- **Dataset**:
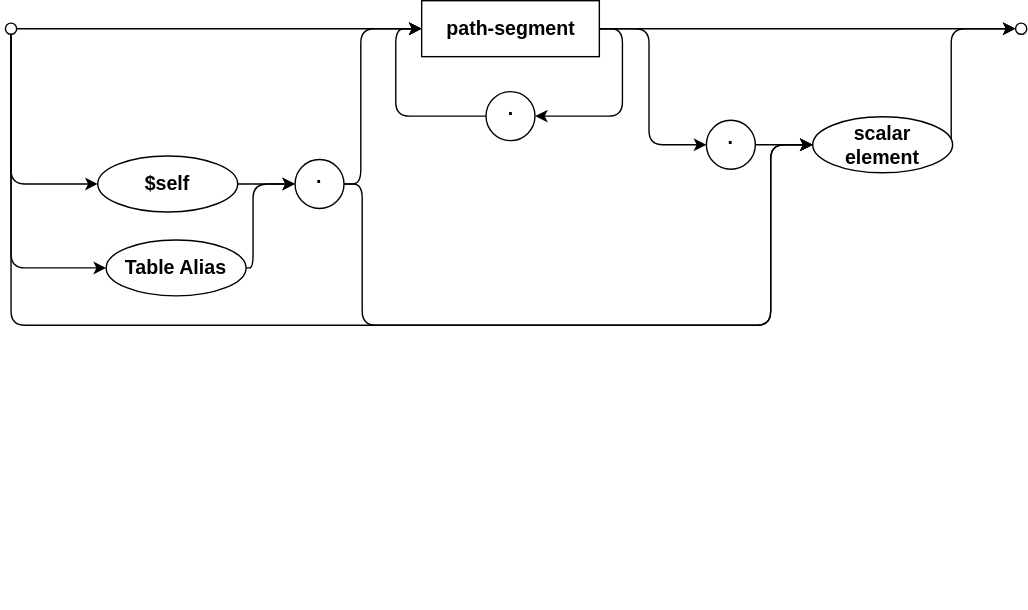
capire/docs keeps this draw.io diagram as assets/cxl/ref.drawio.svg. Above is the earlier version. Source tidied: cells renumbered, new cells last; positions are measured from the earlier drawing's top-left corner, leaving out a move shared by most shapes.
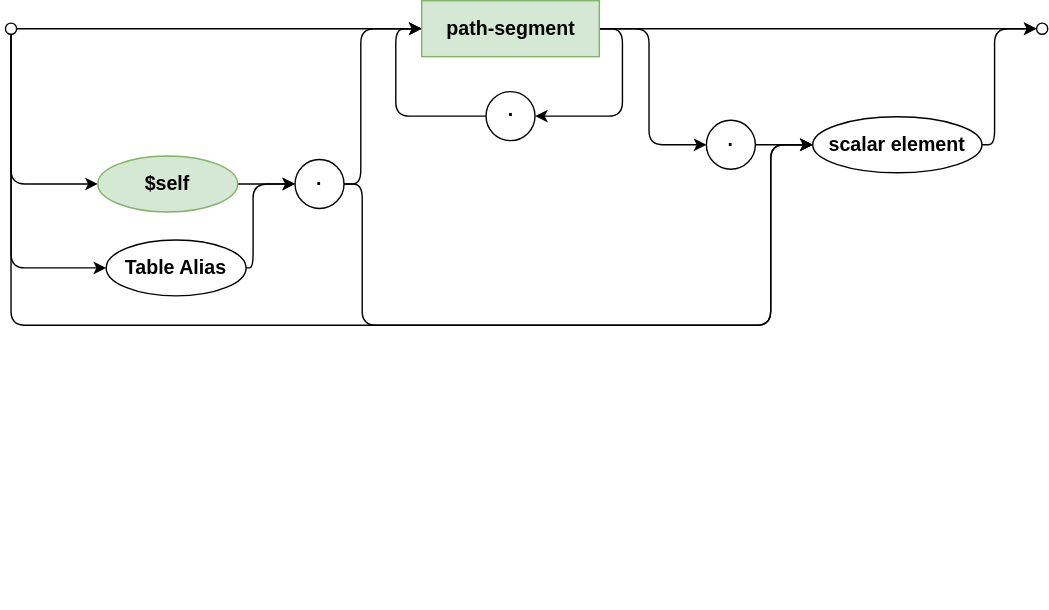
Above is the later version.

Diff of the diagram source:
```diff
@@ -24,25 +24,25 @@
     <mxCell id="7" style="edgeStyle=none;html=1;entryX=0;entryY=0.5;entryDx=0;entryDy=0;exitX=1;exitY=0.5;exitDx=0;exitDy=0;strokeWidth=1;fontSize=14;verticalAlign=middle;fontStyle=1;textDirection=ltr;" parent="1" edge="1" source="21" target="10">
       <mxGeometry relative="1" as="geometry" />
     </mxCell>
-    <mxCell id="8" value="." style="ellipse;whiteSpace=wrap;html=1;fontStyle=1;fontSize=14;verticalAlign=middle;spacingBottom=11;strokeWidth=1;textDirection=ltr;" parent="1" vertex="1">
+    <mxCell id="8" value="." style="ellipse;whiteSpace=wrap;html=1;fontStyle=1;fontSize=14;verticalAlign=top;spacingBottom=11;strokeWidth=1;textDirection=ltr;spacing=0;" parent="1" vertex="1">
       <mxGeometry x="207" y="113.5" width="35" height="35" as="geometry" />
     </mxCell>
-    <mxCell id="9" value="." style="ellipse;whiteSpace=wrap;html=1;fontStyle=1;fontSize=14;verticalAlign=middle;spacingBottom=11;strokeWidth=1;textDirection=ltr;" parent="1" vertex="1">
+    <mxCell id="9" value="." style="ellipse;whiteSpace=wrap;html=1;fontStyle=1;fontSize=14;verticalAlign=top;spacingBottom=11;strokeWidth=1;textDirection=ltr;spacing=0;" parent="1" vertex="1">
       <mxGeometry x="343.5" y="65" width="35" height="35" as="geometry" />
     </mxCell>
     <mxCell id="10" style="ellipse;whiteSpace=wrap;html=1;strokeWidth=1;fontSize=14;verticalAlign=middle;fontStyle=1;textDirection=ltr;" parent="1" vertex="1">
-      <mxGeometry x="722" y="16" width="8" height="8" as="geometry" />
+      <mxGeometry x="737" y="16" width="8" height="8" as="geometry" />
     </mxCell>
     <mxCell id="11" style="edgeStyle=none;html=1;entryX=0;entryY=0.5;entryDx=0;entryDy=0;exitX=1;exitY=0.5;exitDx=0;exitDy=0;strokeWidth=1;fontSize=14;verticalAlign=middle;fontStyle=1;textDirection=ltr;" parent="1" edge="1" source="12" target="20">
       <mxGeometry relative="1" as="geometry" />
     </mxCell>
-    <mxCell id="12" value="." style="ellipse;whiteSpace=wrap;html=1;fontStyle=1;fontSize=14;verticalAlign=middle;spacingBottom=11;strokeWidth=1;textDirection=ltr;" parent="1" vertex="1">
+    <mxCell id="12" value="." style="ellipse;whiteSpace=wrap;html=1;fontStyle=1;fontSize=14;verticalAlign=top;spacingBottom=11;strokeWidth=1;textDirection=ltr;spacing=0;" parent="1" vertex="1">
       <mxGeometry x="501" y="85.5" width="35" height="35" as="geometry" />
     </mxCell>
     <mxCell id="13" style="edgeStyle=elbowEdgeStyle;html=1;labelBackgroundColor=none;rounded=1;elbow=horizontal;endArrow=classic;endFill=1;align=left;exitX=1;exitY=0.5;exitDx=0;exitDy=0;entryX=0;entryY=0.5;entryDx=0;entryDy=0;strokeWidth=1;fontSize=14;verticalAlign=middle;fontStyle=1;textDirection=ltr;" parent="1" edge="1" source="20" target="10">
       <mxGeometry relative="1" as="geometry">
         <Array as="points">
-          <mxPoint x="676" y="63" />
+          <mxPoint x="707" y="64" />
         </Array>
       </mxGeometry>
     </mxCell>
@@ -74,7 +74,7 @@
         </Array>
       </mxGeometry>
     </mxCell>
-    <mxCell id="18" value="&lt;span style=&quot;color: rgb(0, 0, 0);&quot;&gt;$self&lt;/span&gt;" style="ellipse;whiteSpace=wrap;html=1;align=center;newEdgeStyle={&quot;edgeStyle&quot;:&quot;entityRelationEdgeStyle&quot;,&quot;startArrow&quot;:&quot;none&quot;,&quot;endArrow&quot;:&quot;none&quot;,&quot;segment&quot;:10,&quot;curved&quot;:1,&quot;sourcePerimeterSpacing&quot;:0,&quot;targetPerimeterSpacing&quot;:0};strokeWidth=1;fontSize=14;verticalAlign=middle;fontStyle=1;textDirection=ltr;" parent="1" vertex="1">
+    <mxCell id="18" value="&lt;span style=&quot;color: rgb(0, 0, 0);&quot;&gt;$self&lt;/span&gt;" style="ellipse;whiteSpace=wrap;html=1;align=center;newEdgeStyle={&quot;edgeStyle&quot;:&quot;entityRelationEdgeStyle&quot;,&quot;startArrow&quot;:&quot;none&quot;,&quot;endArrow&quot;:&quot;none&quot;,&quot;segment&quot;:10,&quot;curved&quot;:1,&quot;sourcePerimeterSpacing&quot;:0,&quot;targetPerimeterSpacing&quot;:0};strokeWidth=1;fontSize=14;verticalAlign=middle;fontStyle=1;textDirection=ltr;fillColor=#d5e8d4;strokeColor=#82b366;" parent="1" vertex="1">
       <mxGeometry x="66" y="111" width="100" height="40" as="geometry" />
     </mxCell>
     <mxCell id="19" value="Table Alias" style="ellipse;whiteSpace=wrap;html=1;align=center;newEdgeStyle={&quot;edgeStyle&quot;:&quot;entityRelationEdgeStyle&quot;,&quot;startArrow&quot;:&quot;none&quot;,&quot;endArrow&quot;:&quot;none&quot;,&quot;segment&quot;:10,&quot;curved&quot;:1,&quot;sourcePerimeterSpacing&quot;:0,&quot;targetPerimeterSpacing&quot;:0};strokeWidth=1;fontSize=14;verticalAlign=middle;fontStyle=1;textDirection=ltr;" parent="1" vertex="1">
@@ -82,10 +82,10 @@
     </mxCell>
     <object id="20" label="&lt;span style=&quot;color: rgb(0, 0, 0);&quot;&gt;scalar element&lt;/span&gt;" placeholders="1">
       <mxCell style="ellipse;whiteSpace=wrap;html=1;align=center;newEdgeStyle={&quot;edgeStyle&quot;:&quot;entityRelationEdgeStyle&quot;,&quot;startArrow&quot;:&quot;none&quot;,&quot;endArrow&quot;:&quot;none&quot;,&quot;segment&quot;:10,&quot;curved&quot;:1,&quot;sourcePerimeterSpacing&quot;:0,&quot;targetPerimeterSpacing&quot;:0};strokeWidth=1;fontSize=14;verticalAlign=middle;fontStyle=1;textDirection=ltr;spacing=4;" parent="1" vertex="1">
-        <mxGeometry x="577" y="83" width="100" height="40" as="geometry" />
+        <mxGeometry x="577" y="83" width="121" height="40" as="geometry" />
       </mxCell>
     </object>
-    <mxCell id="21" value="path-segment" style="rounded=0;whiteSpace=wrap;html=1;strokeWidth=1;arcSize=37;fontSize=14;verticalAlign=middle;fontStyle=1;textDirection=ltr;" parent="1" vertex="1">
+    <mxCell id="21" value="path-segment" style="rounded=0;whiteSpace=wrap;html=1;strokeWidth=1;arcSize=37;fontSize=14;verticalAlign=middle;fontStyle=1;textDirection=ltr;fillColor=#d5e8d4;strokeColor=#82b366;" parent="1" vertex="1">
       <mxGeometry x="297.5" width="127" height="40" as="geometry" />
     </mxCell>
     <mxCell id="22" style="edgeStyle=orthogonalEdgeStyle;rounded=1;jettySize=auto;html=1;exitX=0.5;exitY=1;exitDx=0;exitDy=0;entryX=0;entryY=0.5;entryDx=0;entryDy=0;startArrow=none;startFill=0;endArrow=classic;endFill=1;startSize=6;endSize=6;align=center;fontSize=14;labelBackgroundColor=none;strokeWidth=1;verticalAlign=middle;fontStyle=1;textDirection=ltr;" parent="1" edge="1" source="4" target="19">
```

* * *

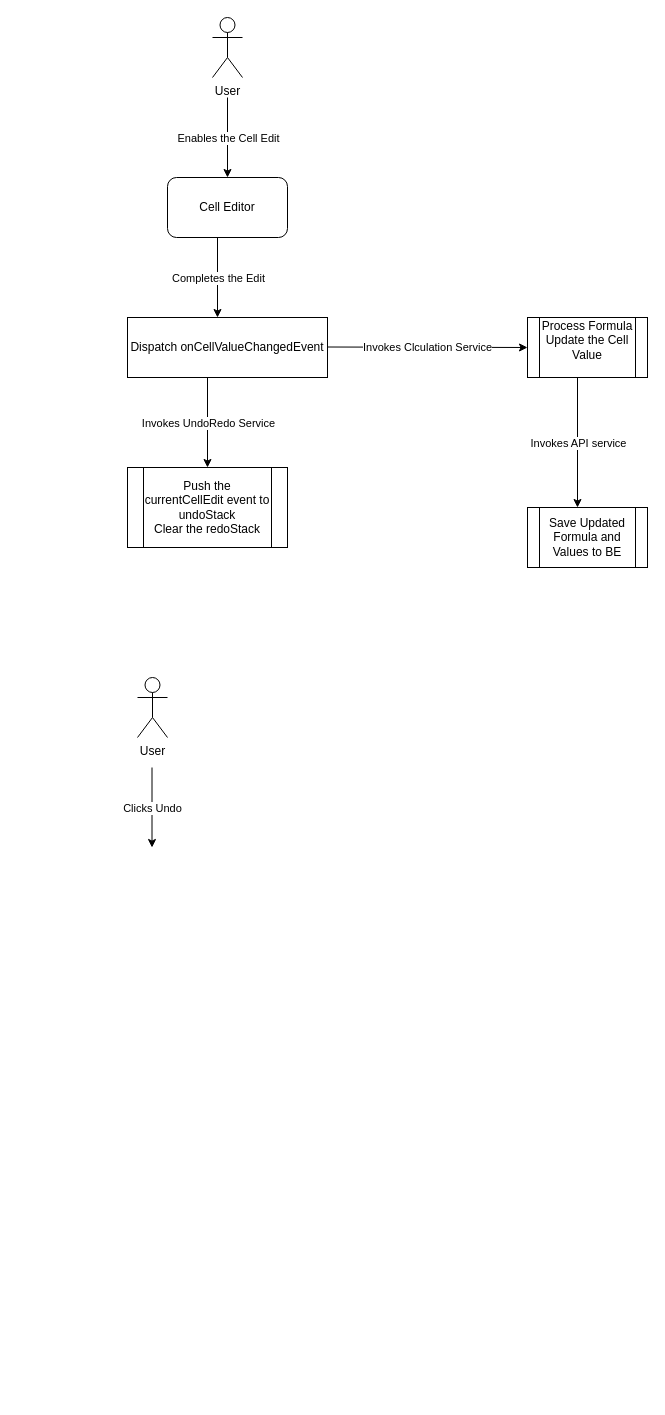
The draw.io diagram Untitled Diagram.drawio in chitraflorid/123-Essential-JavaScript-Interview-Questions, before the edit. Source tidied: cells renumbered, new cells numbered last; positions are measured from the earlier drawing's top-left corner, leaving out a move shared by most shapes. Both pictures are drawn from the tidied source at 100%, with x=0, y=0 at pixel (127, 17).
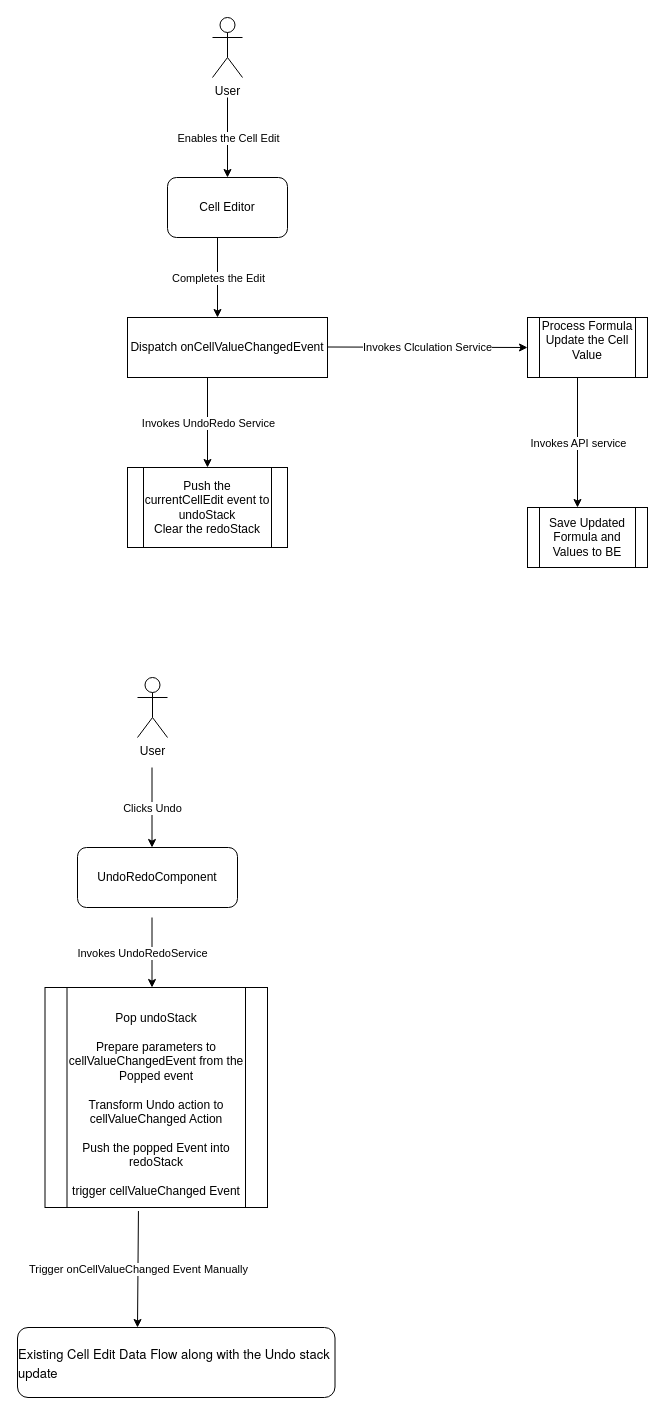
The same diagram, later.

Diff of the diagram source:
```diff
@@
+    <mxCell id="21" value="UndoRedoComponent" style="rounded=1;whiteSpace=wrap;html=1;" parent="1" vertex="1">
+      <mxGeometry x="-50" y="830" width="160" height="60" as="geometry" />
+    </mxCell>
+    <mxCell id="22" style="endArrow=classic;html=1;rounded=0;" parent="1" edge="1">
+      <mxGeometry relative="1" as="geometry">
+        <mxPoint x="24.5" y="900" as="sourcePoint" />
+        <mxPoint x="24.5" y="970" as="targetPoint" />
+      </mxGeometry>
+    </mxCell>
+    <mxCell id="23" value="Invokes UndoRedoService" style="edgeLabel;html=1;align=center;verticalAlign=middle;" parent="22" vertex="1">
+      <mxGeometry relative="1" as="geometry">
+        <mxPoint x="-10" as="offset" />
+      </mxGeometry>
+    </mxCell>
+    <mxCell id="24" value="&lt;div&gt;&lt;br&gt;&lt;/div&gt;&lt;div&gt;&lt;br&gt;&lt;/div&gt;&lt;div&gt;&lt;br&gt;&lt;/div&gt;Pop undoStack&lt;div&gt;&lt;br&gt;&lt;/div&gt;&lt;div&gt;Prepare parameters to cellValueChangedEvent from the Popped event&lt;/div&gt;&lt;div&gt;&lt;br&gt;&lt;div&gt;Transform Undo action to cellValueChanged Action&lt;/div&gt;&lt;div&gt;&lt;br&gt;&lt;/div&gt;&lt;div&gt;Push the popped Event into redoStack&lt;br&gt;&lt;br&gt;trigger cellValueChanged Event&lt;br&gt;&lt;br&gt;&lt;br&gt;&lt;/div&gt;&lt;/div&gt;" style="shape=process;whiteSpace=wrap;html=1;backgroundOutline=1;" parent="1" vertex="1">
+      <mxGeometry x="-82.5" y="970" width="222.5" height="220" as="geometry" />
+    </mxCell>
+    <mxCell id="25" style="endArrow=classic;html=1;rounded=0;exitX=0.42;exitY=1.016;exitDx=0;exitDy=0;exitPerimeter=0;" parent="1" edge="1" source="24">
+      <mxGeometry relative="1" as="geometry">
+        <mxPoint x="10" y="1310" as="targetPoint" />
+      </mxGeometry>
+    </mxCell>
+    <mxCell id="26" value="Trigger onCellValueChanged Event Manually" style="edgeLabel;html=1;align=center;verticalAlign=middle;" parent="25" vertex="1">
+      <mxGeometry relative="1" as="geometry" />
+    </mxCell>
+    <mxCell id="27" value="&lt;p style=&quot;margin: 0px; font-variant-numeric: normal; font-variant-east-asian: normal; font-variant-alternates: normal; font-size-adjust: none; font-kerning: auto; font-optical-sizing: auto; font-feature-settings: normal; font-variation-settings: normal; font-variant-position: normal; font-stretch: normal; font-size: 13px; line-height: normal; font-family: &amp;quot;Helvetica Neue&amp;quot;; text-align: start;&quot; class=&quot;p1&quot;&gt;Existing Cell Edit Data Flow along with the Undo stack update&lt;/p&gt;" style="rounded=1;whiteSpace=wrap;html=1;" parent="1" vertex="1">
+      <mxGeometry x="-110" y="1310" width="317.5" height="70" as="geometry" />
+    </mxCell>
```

- **Required action**:
Whenever a line of the material holds the word "mxPoint", copy it out.

- **Answer for the task**:
-          <mxPoint x="676" y="63" />
+          <mxPoint x="707" y="64" />
+        <mxPoint x="24.5" y="900" as="sourcePoint" />
+        <mxPoint x="24.5" y="970" as="targetPoint" />
+        <mxPoint x="-10" as="offset" />
+        <mxPoint x="10" y="1310" as="targetPoint" />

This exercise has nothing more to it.